----- MATERIAL TO PROCESS -----

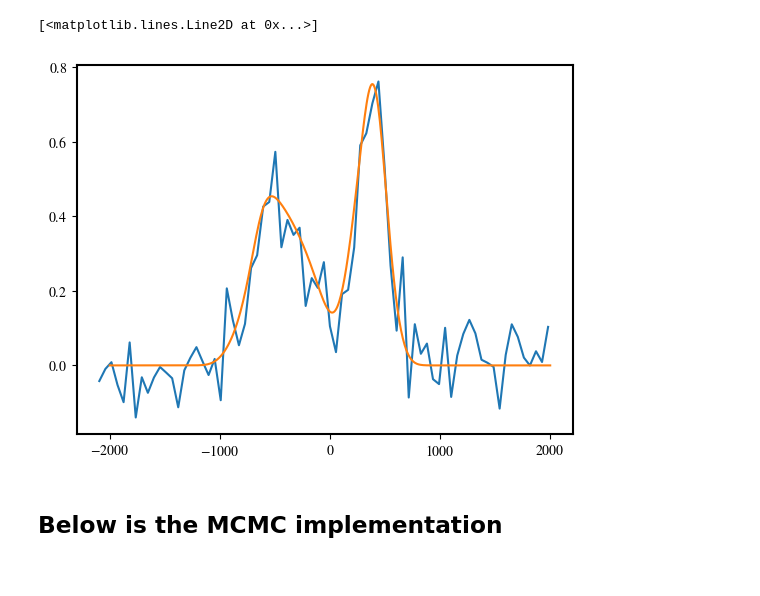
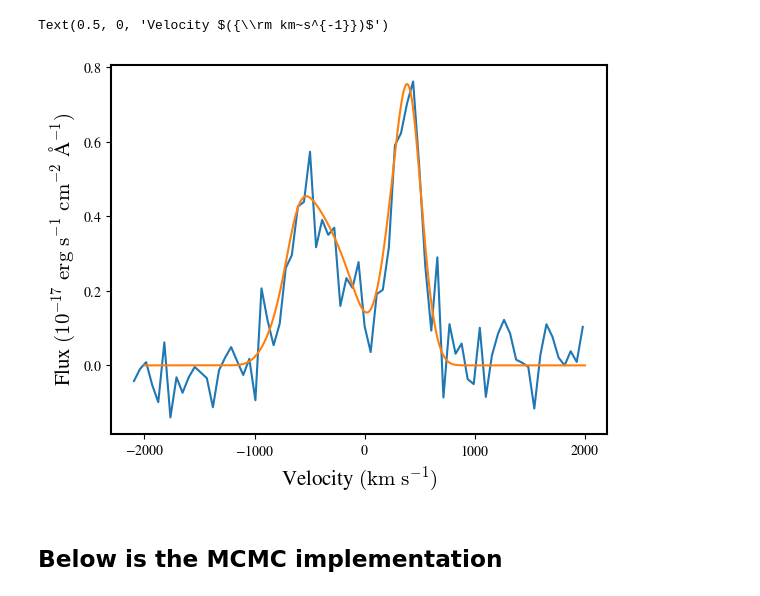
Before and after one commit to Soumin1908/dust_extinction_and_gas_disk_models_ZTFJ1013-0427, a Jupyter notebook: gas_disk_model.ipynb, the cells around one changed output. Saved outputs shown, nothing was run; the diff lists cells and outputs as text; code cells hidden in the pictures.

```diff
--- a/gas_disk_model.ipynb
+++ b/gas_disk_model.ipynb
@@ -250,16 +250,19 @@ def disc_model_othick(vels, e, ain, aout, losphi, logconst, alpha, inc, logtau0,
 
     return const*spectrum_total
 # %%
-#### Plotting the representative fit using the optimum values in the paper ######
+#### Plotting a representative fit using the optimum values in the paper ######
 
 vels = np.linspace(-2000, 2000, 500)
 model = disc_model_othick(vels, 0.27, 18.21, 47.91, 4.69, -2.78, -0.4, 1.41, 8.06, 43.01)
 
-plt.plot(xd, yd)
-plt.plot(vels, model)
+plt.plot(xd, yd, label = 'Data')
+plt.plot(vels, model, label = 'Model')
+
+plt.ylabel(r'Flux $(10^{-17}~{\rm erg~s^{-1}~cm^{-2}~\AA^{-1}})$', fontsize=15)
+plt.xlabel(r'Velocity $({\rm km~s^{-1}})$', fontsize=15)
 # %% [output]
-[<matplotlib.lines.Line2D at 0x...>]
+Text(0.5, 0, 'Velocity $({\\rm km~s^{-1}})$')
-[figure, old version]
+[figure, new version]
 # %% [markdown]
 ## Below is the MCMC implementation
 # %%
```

-----
----- MATERIAL TO PROCESS -----

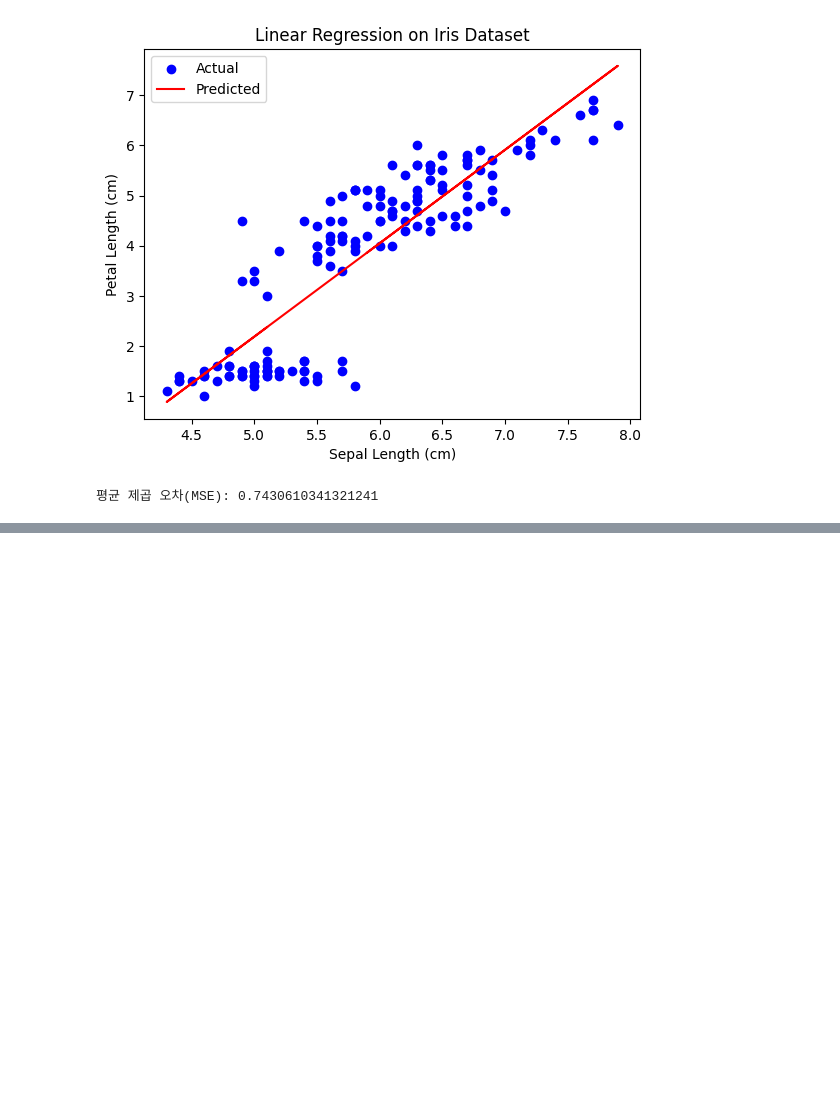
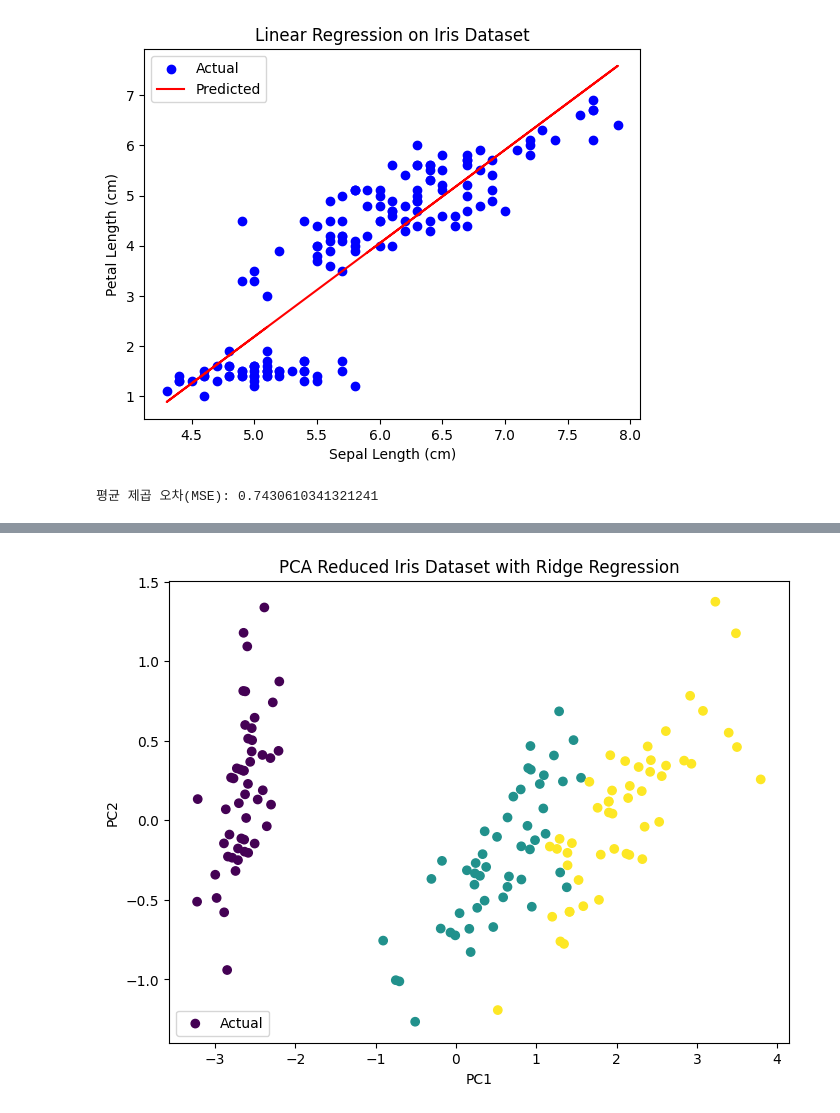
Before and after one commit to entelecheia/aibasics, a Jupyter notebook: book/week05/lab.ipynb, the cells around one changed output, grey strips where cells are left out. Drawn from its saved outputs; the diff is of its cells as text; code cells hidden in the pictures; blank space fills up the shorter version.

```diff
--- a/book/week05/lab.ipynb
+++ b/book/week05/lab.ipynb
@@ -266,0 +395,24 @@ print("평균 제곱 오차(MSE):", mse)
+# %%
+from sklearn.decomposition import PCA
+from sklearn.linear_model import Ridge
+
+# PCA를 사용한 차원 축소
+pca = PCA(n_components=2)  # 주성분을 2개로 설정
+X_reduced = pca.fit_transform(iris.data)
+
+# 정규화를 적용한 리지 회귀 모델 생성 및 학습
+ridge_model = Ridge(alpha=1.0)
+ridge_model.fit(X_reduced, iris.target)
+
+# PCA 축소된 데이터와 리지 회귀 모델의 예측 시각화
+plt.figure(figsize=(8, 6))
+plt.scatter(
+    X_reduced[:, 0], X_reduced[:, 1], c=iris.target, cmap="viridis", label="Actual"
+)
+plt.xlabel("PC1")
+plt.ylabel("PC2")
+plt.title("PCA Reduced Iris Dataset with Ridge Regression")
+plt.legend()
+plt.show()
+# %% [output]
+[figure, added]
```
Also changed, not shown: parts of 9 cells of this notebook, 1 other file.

-----

**PROBLEM DETAILS:**
Copy each line from the records above that includes the string "ipynb".

**EXERCISE SOLUTION:**
Before and after one commit to Soumin1908/dust_extinction_and_gas_disk_models_ZTFJ1013-0427, a Jupyter notebook: gas_disk_model.ipynb, the cells around one changed output. Saved outputs shown, nothing was run; the diff lists cells and outputs as text; code cells hidden in the pictures.
--- a/gas_disk_model.ipynb
+++ b/gas_disk_model.ipynb
Before and after one commit to entelecheia/aibasics, a Jupyter notebook: book/week05/lab.ipynb, the cells around one changed output, grey strips where cells are left out. Drawn from its saved outputs; the diff is of its cells as text; code cells hidden in the pictures; blank space fills up the shorter version.
--- a/book/week05/lab.ipynb
+++ b/book/week05/lab.ipynb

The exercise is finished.